In the case of wheeling appropriate contracts will need to be developed for companies operating at one geographical location and needing to use power at another location. This power could be passed by feeding into the JPS transmission and distribution system and extracting a similar amount at the other location.

Smart Meters

A key objective of the policy is the modernization of the energy infrastructure and to ensure that electricity customers are better informed about their consumption patterns, cost of energy and other relevant information.

Smart meters are increasingly used in modernized electricity system. These are is an advanced meters that record consumption in intervals of an hour or less and communicates that information at least daily via some communications network back to the utility company for monitoring and billing purposes. The consumers are able to see the same information from the meters.

Traditional electrical meters only measure total consumption and as such, provide no information of when the energy was consumed. Smart meters provide an economical way of measuring this information, allowing price setting agencies to introduce different prices for consumption based on the time of day and the season.

The use of Smart meters is one of the new technologies that Jamaica must adopt to better manage its electricity systems such as energy consumption, costs and losses.


Mr Speaker, I next want to turn your attention to the Centre of Excellence for Renewable Energy. CERE continues to partner with tertiary institutions, and collaborate with those government and private sector agencies which are able to strike the proper balance between environmental protection, economic growth and the demonstration of renewable energy sources.

Some of the Achievements of the CERE and the PCJ to date include:
1. CERE actively collaborates with local, regional and international development partners and has developed a portfolio of projects to attract financing for the development of hydro, solar, wind, biomass and biofuels projects.
2. Introduction of Ethanol in gasoline fuel (E-10 for 87) in November, 2008.
3. Island wide roll–out of Ethanol in gasoline fuel (E-10 in 87 and 90 fuel blends) in November, 2009.
4. Technical assistance has been received from our international partners for conducting studies in renewable energy technologies. In this regard we have received assistance as follows:
• The Inter–American Development Bank (IDB) recently signed Technical Assistance (TA) for US$1.0M
• World Bank has signed a recently agreed Aide Memoire, including support of US$5.15M.
• United Nations Development Programme (UNDP) is providing US$60,000.00 to support the implementation of the Energy Policy “Next Steps” programme.
• United States Agency for International Development (USAID) in collaboration with Brazil is providing Technical Assistance for Biofuels Policy and Industry Development (US$350,000).
• PetroCaribe Corporation Agreement is financing the expansion of the Wigton Wind Farm from 20.7MW to 38.7MW (US$49.9M).
• Latin American Energy Organization (OLADE) continues to provide ongoing Technical Assistance for Training and Capacity Building within the Ministry of Energy and Mining and the wider energy sector.
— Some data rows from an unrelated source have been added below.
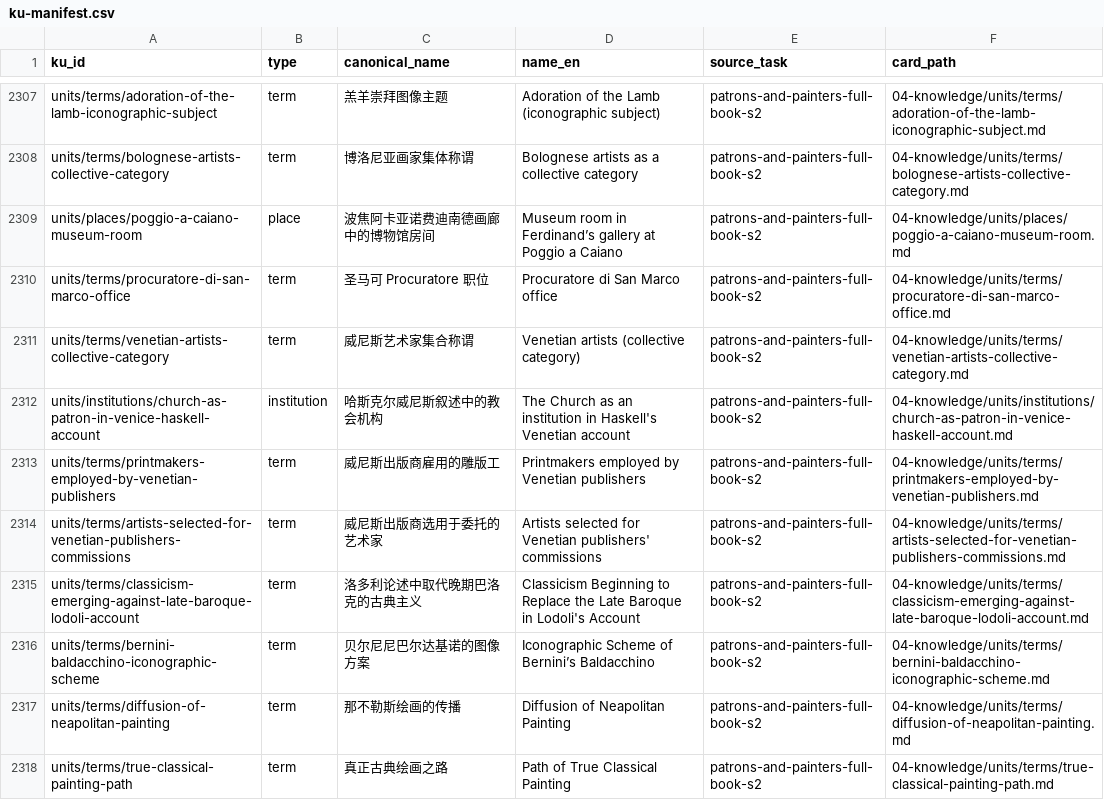
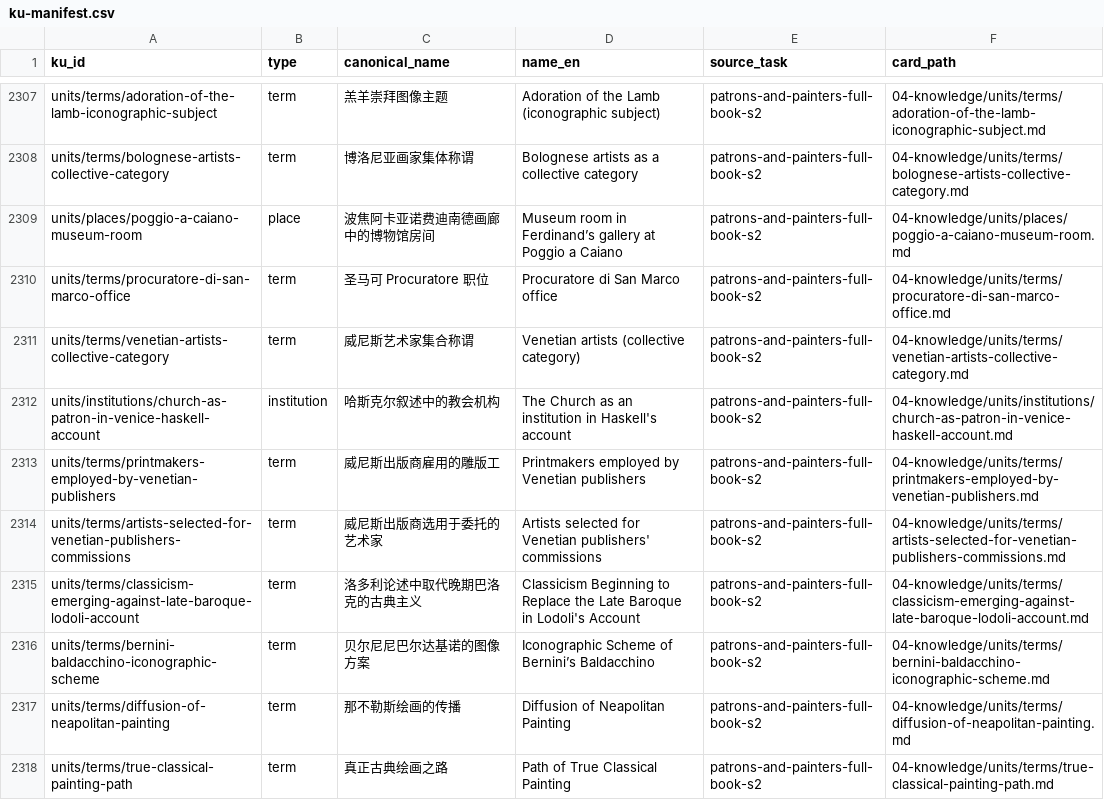
Before and after one commit to fengbaifan/PNP-Final-DATA, a CSV file: 04-knowledge/tables/ku-manifest.csv, drawn as a sheet; only a part is shown, gaps mark what is left out.

```diff
--- a/04-knowledge/tables/ku-manifest.csv
+++ b/04-knowledge/tables/ku-manifest.csv
@@ -2311,3 +2311,3 @@ units/terms/procuratore-di-san-marco-office,term,圣马可 Procuratore 职位,Pr
 units/terms/venetian-artists-collective-category,term,威尼斯艺术家集合称谓,Venetian artists (collective category),patrons-and-painters-full-book-s2,04-knowledge/units/terms/venetian-artists-collective-category.md
-units/institutions/church-as-patron-in-venice-haskell-account,institution,哈斯克尔威尼斯叙述中的教会机构,The Church as an institution in Haskell's Venetian account,patrons-and-painters-full-book-s2,04-knowledge/units/institutions/church-as-patron-in-venice-haskell-account.md
+units/institutions/church-as-patron-in-venice-haskell-account,institution,哈斯克尔叙述中的教会机构,The Church as an institution in Haskell's account,patrons-and-painters-full-book-s2,04-knowledge/units/institutions/church-as-patron-in-venice-haskell-account.md
 units/terms/printmakers-employed-by-venetian-publishers,term,威尼斯出版商雇用的雕版工,Printmakers employed by Venetian publishers,patrons-and-painters-full-book-s2,04-knowledge/units/terms/printmakers-employed-by-venetian-publishers.md
```
Also changed, not shown: 04-knowledge/tables/relations.csv, 9 other files.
A longstanding matter is the establishment of the OLADE / Caribbean sub regional office in Jamaica. This matter has received strong support from all the Caribbean member countries as this office will ensure that all the energy programs and plans for the region are consistent with the priorities of the member countries. The location of the office in Jamaica will result in increase financing for renewable energy development, energy efficiency improvement, improved capacity building and the creation of jobs for energy professionals.

This is a matter of priority and every effort is being made to establish this office.
• International Atomic Energy Agency (IAEA) continues to provide Technical Assistance for Energy Modeling and Resource Assessment, Planning and Evaluation.
• Global Environment Fund (GEF) provides Technical Assistance to the tune of US$750,000.00 for the introduction of Renewable Wave Energy Technology to isolated coastal communities.
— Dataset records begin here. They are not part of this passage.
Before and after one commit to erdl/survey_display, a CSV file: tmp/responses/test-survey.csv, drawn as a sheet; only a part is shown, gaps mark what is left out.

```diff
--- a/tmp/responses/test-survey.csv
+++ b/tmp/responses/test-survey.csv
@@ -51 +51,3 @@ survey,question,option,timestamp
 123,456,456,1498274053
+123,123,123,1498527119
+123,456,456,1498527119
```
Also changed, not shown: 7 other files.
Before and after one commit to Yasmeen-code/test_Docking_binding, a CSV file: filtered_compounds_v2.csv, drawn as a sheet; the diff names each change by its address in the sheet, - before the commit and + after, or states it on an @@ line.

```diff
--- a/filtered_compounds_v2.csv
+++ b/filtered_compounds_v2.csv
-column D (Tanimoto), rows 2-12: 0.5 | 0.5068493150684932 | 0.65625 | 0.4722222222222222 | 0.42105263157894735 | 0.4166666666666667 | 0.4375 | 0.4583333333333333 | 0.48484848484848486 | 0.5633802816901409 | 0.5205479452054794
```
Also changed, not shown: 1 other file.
Mr Speaker, what are the Next Steps? With the support of UNDP, as mentioned above, the Ministry of Energy and Mining is now working with a consultant to develop and finalize some critical Energy Policy “next steps” including:
a) Establishment of key sector indicators and targets,
b) Development of the first 3-Year Implementation Plan, and
c) Development of six addenda policies to give focus to key areas of the energy sector. These addenda policies are:

i. Renewable Energy Policy
ii. Energy from Waste Policy
iii. Bio-fuels Policy
iv. Energy Conservation and Efficiency Policy,
v. Carbon Emissions and Trading Policy, and
vi. Electricity Sector Policy and Strategy.
Also, with the support of CARICOM, a National Electricity Policy and Strategy document is being developed and is in its final stages of completion. Attention will also be paid to Energy Conservation and Efficiency (ECE) Improvement for the Private Sector to Improve Business Competitiveness.
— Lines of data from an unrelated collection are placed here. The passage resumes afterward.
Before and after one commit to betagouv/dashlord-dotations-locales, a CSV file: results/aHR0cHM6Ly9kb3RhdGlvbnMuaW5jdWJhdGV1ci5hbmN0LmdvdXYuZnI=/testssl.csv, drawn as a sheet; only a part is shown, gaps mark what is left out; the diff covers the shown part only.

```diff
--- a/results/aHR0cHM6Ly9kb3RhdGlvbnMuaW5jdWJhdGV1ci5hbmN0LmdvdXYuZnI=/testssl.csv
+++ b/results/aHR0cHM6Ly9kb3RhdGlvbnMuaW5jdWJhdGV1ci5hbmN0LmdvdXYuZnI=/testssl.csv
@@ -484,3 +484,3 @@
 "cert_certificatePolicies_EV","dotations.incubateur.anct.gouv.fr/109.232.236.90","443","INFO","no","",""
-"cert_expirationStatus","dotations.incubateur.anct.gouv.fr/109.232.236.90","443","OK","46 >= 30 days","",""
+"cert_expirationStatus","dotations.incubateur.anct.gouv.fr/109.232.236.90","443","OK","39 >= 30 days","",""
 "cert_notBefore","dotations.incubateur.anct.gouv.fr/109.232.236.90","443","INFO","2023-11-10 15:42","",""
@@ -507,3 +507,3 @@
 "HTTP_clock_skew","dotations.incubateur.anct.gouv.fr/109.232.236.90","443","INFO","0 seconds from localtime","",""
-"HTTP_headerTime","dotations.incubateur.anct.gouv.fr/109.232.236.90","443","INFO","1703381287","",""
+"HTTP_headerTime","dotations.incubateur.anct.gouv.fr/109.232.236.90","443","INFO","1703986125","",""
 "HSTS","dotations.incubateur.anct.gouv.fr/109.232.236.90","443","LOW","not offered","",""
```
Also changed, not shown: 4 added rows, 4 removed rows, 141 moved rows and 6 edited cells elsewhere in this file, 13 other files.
General initiatives which are currently being implemented include:
1. A programme for the efficiency branding of facilities (greening, if you will) – Tourism, Commercial, Manufacturing and Industrial sectors.
2. A programme providing financial and technical support for ECE implementation for Commercial, manufacturing and Industrial (C, M &I) sectors.
3. Establishing targets for energy use reduction for large Commercial, Manufacturing and Industrial enterprises. Some facilities will be deemed energy management facilities and will be required to appoint an energy manager, have an updated energy audit, and implement a system of tracking and reporting.
4. Expanding the financing facility for householders to access solar water heaters, photovoltaic home systems and other Energy conservation and Efficiency (ECE) devices at low interest rates.
5. Replacing incandescent lamps with compact fluorescent lamps in homes and businesses. There is significant potential for energy savings from the replacement of incandescent light with compact fluorescent bulbs, LEDs and other energy efficient devices.
6. Encouraging the National Housing Trust to introduce ECE initiatives as a condition of home improvement loans.
7. Other financing agencies are also to be encouraged to include as a requirement ECE efforts (e.g. energy audit of facilities) for loans at preferential interest rates.

These areas present several opportunities for the private sector and for financial institutions such as:
i. New financial instruments to support energy conservation and efficiency
ii. Development of Energy Services Companies (ESCOs)
iii. Introduction of new products and
iv. Manufacturing and local assembling of products


In conclusion, Mr Speaker, the National Energy Policy prescribes the framework within which the Jamaica Energy Sector can be developed, modernized and provides the medium to long term energy needs of the country. It is being enhanced by the development of several sub–policies, strategies and the requisite legislative, regulatory and institutional provisions to ensure success.

What is needed now is investment capital to further develop the country’s renewable energy potentials in solar, wind, hydro and biofuels.

We recognize the limitations in the present legislative and regulatory framework but we are taking the required steps to do whatever is necessary, within the context of the overall operations of the Government.

It is through the policy prescriptions of the National Energy Policy and the several sub–policies and the collaboration with the key stakeholders that we will achieve full scale deployment of renewable energy technologies, improve energy conservation and efficiency, diversify the energy supply mix and place the Jamaica Energy Sector on a sustainable development path.

Mr. Speaker, members of this Honourable House, listeners and viewers far and near, Jamaica is open for business as we transform the energy sector from one that is characterized as overly dependent on imported oil, and an old and inefficient energy sector into one that is a modern, diversified and cost effective. And this development thrust will be pursued in a sustainable manner in harmony with the green environment.

I thank you.